Problem statement: Scan the following material for the string "Week" and copy each line in which it appears.

*** Opening Records for the task ***

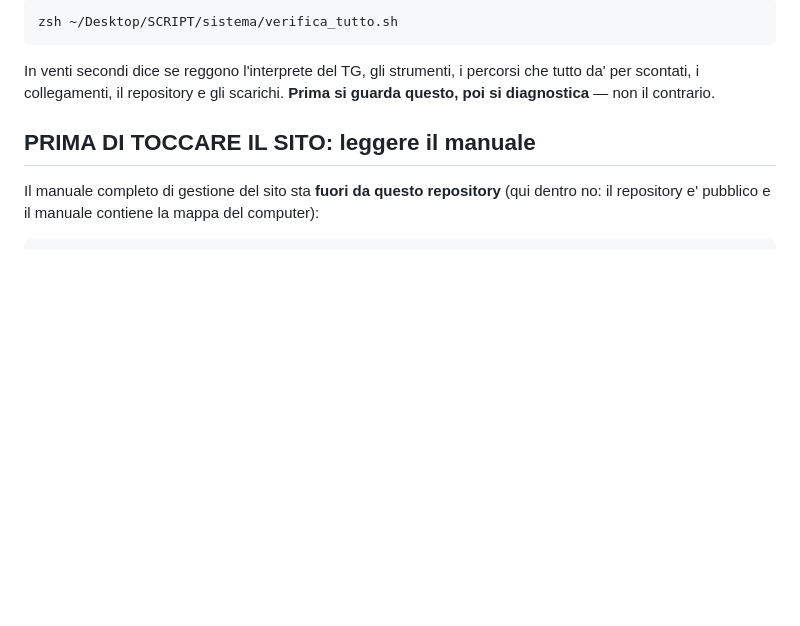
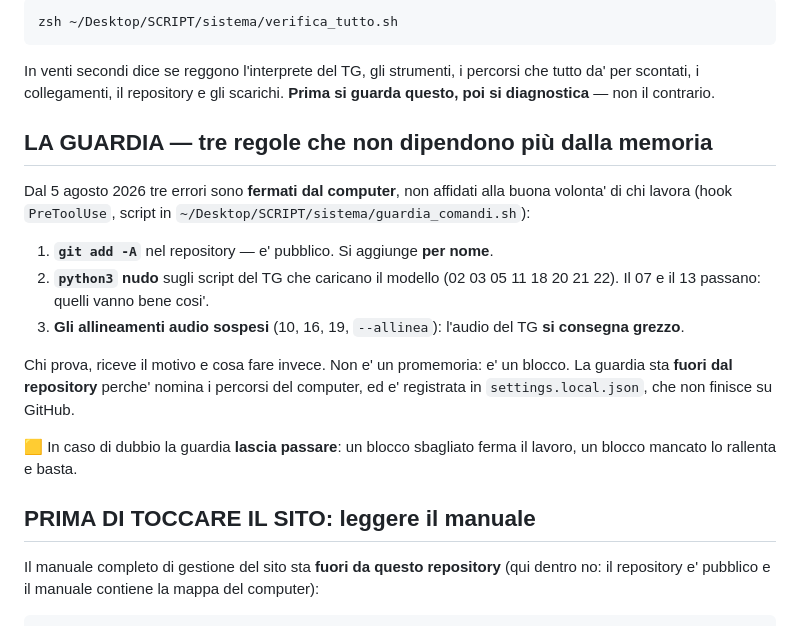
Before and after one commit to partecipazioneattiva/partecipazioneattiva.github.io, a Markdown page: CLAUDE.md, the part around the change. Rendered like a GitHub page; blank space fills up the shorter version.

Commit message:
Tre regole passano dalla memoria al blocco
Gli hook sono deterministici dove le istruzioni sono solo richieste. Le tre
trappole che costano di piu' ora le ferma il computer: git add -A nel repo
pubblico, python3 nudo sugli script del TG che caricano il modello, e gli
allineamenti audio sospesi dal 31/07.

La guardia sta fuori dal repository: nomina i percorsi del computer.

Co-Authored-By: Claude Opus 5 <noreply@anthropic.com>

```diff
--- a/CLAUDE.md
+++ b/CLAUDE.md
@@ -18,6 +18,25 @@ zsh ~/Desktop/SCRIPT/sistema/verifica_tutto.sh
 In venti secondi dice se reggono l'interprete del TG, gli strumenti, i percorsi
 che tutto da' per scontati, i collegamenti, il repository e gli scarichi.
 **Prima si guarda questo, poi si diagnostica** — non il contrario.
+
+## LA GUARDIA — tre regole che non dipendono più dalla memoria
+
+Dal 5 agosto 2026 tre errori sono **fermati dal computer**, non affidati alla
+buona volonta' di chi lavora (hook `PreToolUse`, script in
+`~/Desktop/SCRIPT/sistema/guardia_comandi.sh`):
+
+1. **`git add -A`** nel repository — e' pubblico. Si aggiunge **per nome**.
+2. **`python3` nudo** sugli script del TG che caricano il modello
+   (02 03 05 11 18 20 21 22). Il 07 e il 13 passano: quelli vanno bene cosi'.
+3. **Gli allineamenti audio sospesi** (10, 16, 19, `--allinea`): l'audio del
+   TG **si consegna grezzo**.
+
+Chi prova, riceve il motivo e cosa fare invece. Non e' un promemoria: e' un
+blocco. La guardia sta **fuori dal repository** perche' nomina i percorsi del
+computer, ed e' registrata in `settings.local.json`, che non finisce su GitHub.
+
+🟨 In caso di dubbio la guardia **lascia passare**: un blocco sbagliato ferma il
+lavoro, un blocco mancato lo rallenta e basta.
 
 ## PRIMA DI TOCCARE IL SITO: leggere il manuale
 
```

*** Closing Records for the task ***
*** Opening Records for the task ***

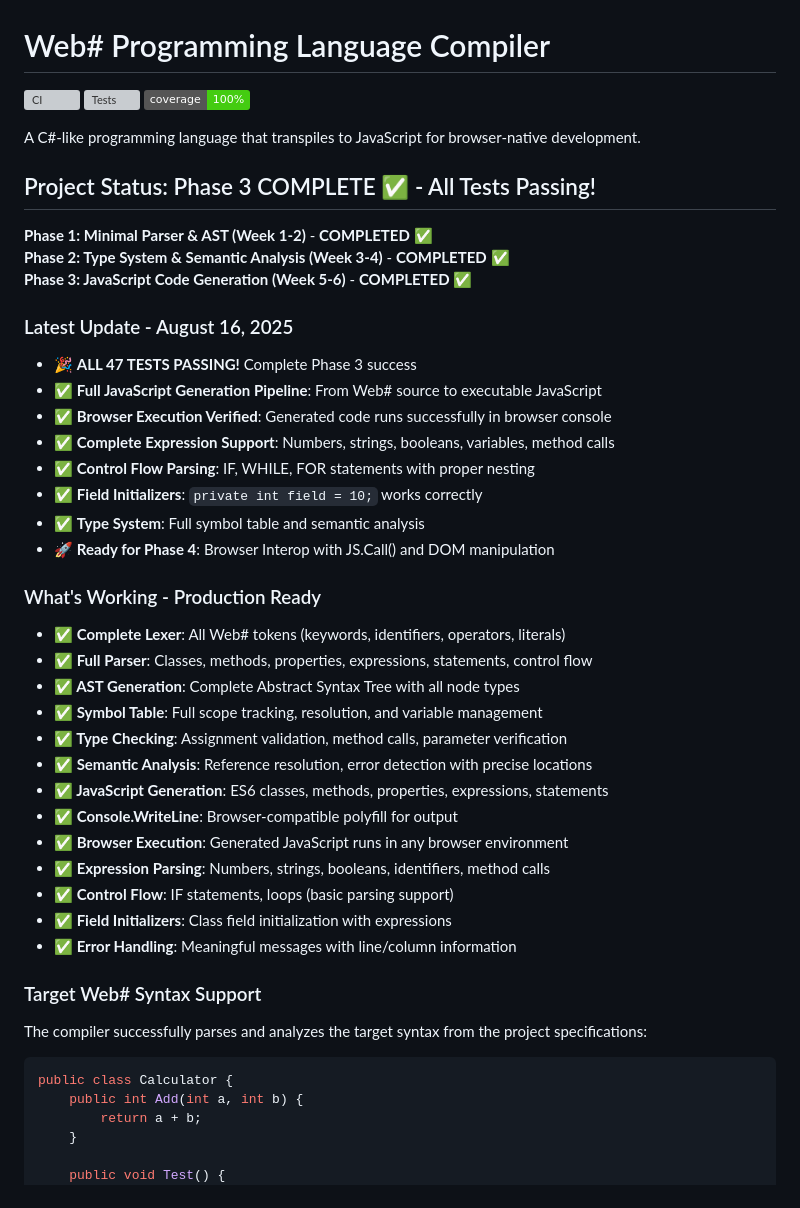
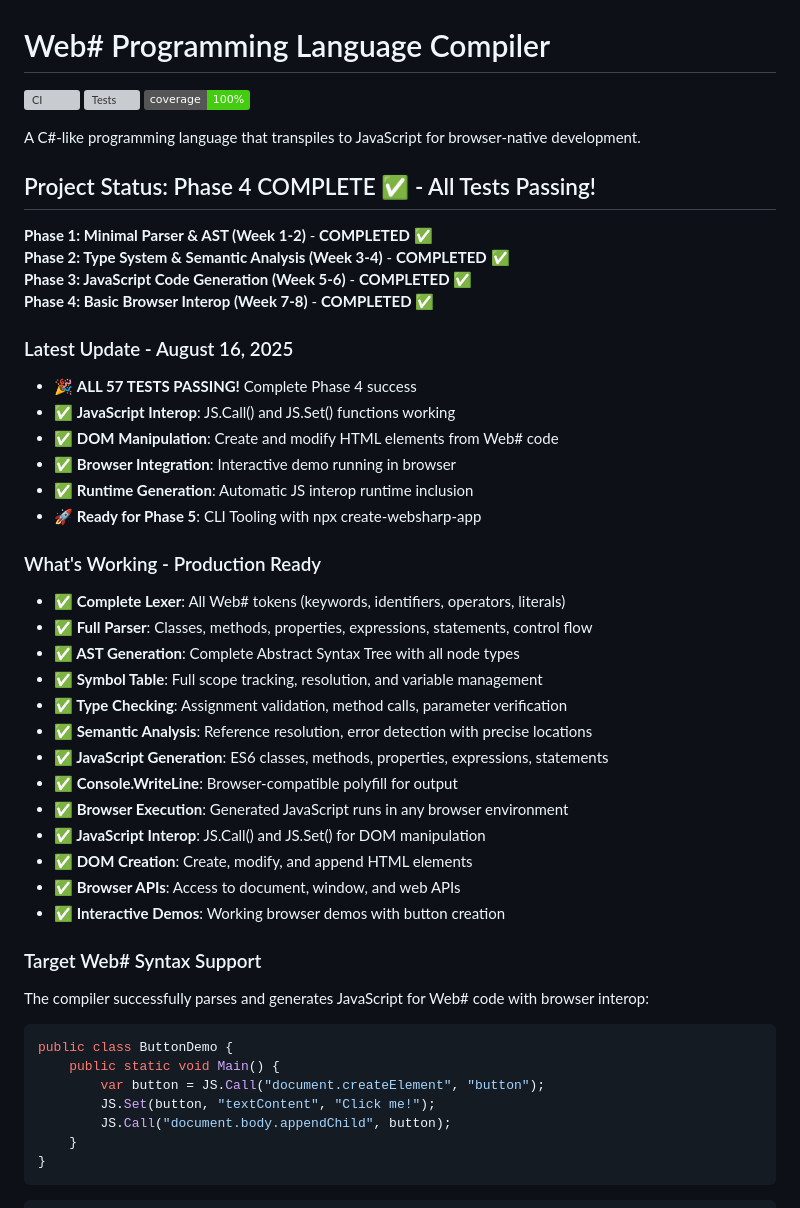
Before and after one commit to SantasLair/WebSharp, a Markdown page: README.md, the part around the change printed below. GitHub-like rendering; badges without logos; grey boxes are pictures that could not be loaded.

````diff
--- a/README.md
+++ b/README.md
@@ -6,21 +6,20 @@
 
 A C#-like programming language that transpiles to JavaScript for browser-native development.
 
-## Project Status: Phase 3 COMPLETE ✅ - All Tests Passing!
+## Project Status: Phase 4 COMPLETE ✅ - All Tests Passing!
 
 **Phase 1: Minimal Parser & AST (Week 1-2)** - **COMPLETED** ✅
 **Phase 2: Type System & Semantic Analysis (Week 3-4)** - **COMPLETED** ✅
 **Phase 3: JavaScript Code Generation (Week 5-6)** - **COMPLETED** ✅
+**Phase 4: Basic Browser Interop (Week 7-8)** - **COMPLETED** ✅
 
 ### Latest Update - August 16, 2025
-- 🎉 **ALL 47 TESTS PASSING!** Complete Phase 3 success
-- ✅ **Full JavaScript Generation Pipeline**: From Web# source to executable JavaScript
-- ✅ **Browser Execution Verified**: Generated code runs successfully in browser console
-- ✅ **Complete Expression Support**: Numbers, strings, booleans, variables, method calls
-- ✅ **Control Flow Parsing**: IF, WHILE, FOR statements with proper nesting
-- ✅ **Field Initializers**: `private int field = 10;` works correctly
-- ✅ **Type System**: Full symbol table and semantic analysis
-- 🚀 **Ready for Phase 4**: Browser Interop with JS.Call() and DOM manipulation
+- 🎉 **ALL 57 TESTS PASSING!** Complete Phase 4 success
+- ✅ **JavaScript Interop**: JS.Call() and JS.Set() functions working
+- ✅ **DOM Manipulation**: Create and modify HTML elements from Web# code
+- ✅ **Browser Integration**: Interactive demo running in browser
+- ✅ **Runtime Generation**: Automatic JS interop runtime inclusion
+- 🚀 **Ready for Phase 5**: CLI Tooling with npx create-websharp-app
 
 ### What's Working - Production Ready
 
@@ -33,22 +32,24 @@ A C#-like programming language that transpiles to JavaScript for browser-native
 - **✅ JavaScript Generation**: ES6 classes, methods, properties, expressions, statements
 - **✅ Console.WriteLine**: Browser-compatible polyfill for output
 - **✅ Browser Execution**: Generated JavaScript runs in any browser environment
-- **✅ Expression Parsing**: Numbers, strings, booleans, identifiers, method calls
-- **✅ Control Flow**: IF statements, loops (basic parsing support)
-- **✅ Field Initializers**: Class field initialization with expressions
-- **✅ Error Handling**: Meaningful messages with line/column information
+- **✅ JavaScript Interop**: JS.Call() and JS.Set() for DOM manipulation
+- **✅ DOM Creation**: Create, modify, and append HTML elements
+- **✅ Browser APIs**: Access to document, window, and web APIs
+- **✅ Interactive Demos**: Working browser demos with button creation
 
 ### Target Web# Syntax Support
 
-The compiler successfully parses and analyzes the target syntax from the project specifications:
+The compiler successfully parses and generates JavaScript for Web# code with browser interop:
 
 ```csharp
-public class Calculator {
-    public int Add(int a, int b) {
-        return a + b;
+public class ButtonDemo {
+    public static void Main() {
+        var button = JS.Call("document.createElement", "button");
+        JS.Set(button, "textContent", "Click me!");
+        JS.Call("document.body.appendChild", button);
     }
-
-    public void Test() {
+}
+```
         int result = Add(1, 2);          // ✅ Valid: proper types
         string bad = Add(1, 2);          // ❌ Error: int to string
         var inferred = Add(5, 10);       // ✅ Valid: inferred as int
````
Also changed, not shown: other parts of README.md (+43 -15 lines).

*** Closing Records for the task ***

Answer space:
 **Phase 1: Minimal Parser & AST (Week 1-2)** - **COMPLETED** ✅
 **Phase 2: Type System & Semantic Analysis (Week 3-4)** - **COMPLETED** ✅
 **Phase 3: JavaScript Code Generation (Week 5-6)** - **COMPLETED** ✅
+**Phase 4: Basic Browser Interop (Week 7-8)** - **COMPLETED** ✅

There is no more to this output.